**What the exercise asks**
This task calls for copying every line in the data below that contains the word "title".
[[ Information supplied open ]]
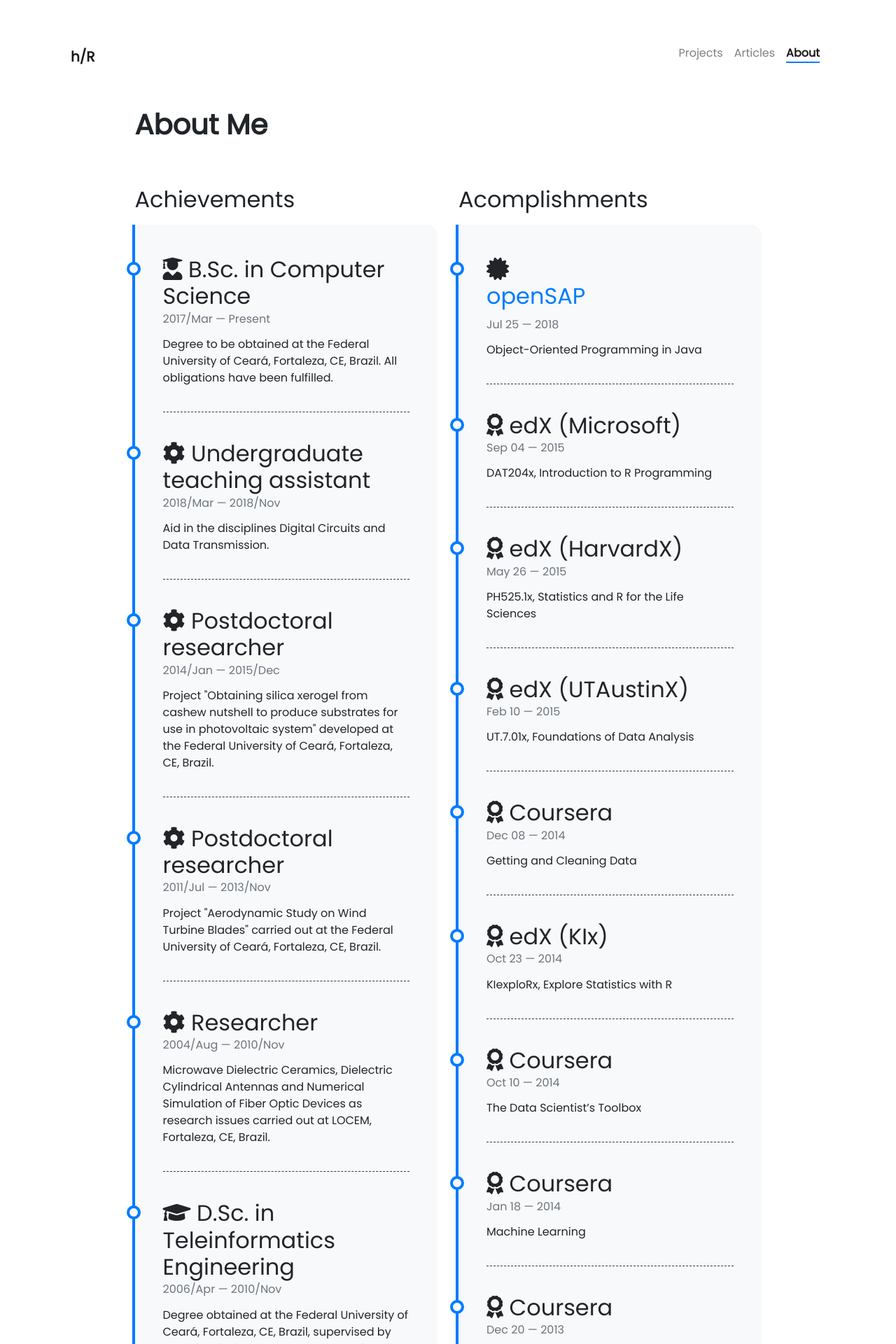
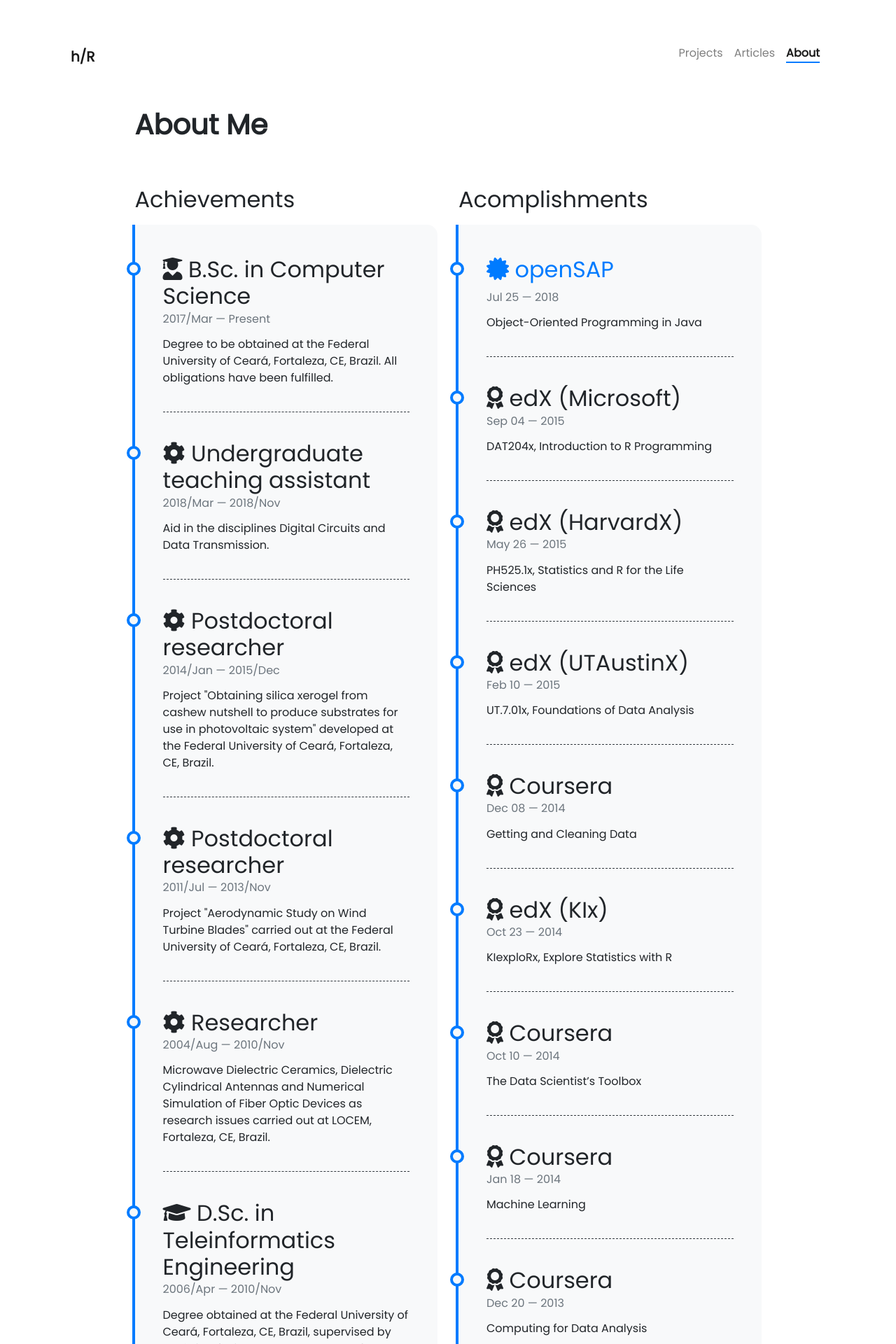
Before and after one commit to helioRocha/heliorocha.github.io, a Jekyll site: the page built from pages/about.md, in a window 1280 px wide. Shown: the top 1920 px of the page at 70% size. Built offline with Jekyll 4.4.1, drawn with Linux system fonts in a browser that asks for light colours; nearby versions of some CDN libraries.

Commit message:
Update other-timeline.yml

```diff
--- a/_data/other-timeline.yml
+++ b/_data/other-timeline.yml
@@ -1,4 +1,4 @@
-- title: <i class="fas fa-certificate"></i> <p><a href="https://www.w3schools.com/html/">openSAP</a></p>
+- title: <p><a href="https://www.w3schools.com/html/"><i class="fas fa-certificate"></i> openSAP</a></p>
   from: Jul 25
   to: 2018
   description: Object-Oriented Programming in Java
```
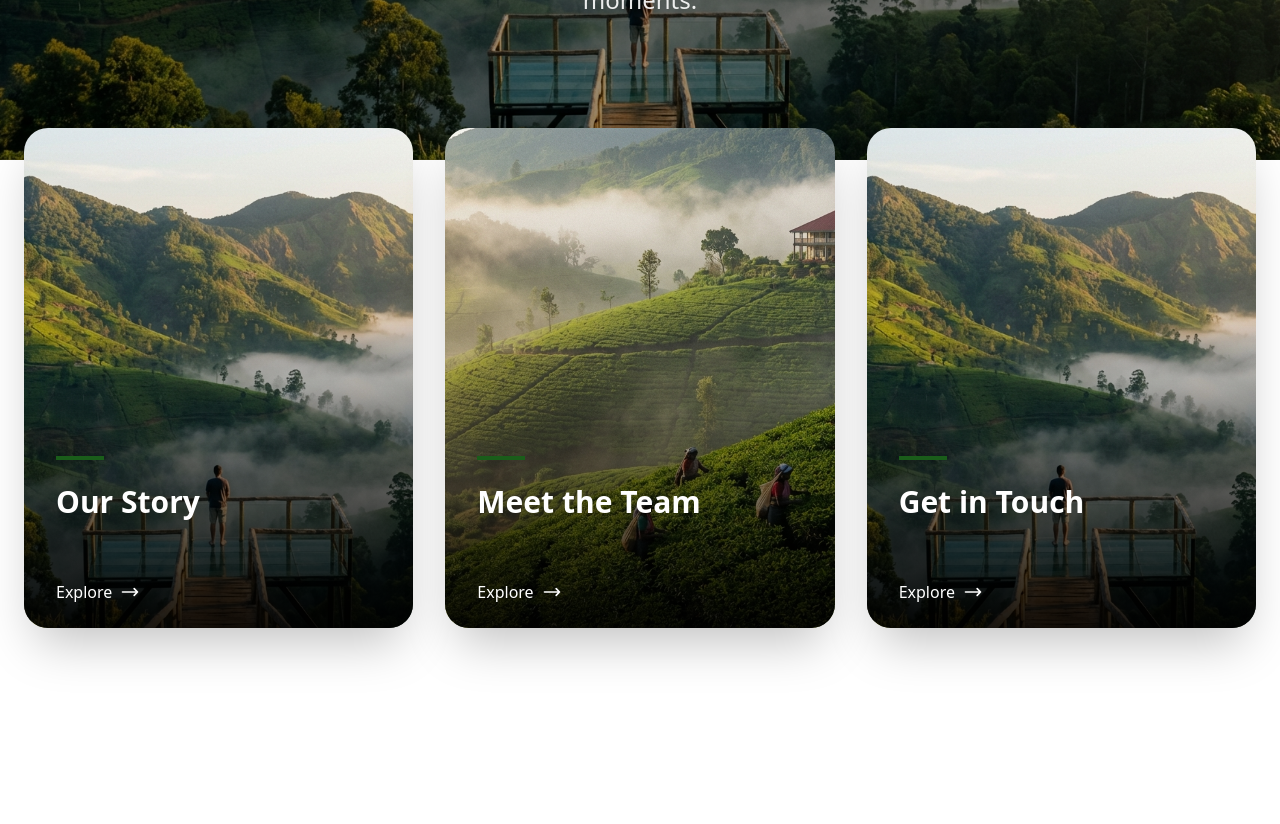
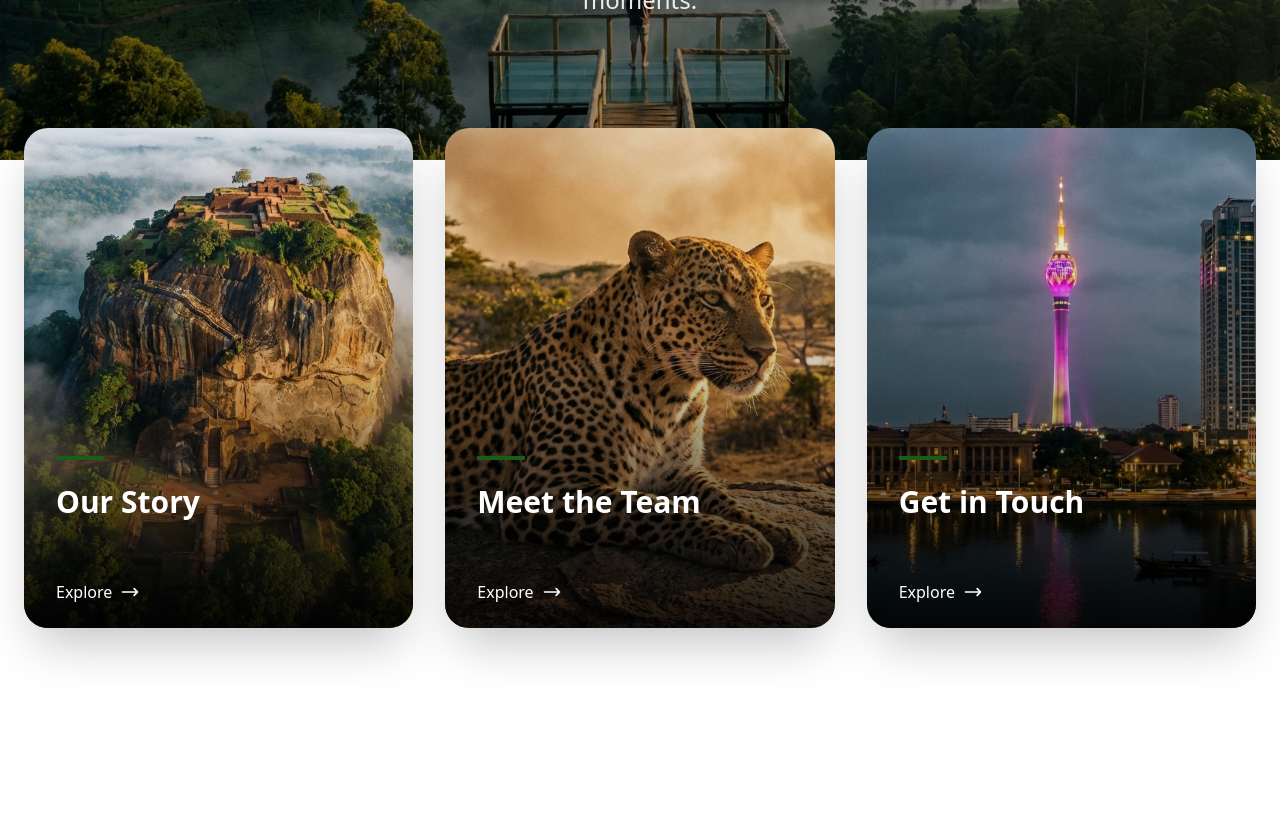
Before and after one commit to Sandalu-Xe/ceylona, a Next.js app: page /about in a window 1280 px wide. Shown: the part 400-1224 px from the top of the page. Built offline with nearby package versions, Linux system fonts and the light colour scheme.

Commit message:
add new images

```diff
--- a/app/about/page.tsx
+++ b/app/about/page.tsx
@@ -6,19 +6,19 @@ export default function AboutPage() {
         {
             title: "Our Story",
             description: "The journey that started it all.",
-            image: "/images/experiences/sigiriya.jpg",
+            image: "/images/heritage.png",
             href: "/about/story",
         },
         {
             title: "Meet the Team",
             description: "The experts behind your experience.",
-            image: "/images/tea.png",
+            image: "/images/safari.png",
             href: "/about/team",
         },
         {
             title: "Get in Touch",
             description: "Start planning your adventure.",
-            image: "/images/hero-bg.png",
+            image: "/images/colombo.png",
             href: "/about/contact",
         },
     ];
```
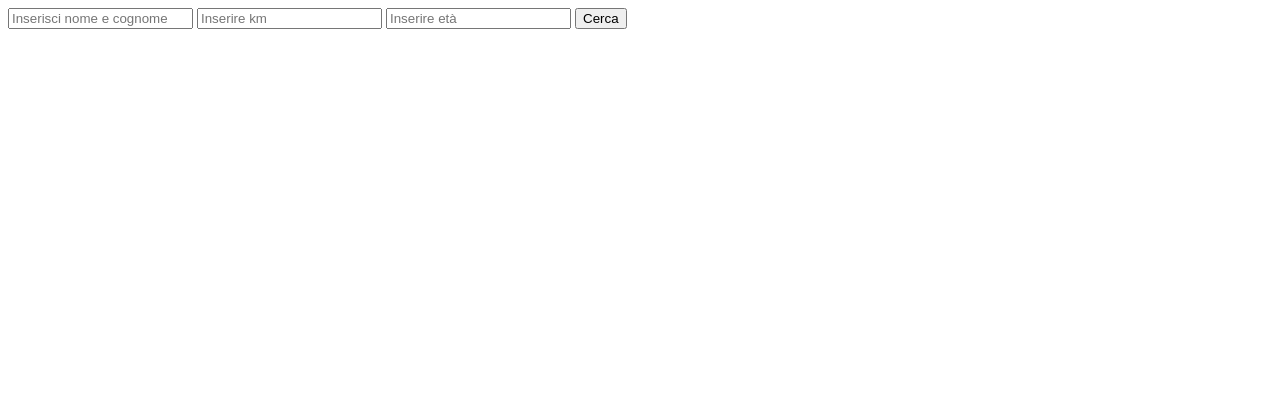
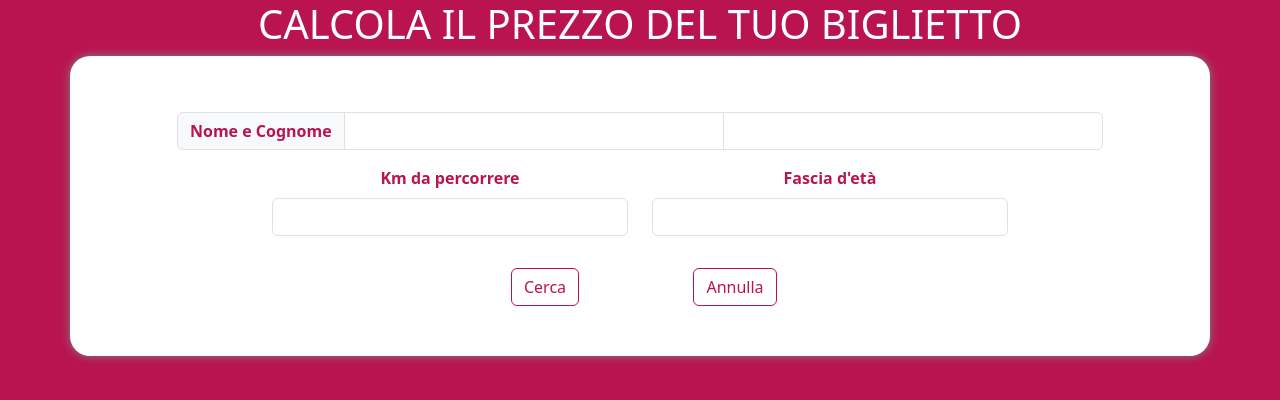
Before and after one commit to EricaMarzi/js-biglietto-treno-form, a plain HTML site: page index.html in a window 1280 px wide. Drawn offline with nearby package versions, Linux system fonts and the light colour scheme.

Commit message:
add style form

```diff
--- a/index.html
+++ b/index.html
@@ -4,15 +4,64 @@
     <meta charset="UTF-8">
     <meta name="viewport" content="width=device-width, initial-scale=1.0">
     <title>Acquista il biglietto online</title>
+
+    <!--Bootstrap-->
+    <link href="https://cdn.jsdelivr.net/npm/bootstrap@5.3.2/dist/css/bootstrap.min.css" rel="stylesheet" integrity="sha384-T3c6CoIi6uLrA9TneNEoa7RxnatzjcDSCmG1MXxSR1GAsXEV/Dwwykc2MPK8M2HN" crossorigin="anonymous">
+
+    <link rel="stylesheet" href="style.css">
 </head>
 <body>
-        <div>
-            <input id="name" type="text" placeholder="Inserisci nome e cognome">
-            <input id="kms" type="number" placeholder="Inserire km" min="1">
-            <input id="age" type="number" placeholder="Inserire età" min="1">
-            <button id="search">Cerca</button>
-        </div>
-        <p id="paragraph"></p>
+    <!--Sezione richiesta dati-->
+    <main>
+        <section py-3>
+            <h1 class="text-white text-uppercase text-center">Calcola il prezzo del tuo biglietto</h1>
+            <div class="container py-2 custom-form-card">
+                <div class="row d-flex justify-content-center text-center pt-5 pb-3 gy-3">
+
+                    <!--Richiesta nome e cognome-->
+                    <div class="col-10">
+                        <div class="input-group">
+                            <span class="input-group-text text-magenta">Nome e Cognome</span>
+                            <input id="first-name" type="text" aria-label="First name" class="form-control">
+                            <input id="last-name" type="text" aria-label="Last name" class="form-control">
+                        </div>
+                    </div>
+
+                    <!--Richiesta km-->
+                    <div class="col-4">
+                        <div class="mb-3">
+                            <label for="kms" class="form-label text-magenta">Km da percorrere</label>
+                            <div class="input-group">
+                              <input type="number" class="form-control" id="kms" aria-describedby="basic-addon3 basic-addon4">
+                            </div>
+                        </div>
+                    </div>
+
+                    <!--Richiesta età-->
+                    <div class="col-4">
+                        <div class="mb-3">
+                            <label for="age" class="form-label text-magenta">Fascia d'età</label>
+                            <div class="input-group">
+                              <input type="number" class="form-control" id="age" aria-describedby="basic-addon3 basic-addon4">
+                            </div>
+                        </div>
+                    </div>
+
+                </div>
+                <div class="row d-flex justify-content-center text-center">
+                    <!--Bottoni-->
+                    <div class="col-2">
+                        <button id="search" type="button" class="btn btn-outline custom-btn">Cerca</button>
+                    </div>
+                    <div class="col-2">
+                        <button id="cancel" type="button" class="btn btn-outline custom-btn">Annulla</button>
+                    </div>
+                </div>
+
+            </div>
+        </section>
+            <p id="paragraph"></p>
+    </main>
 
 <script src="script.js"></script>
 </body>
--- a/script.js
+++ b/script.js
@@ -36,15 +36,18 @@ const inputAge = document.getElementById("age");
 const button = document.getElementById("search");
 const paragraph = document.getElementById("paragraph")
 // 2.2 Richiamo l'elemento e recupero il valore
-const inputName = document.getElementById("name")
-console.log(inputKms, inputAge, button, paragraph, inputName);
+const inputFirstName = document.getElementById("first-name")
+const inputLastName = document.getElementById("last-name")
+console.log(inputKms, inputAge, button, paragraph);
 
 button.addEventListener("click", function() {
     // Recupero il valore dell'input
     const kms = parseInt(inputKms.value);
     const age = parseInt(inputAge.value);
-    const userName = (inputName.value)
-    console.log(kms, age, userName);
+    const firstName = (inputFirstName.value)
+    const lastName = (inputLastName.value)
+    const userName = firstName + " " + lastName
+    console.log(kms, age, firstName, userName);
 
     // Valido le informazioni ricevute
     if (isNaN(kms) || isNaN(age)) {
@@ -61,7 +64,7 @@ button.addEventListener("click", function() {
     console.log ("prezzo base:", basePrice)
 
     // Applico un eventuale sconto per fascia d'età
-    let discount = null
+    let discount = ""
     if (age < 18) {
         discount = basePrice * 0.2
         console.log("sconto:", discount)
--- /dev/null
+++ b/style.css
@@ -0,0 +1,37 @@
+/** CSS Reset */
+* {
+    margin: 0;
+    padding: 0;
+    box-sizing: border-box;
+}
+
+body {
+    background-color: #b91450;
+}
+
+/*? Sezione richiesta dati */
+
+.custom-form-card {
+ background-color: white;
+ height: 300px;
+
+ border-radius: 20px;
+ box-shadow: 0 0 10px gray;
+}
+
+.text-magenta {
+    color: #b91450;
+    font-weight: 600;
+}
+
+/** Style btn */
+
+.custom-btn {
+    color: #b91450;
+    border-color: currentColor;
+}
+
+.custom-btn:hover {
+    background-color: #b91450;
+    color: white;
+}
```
[[ Information supplied closed ]]
**Exercise output**
-- title: <i class="fas fa-certificate"></i> <p><a href="https://www.w3schools.com/html/">openSAP</a></p>
+- title: <p><a href="https://www.w3schools.com/html/"><i class="fas fa-certificate"></i> openSAP</a></p>
             title: "Our Story",
             title: "Meet the Team",
             title: "Get in Touch",
     <title>Acquista il biglietto online</title>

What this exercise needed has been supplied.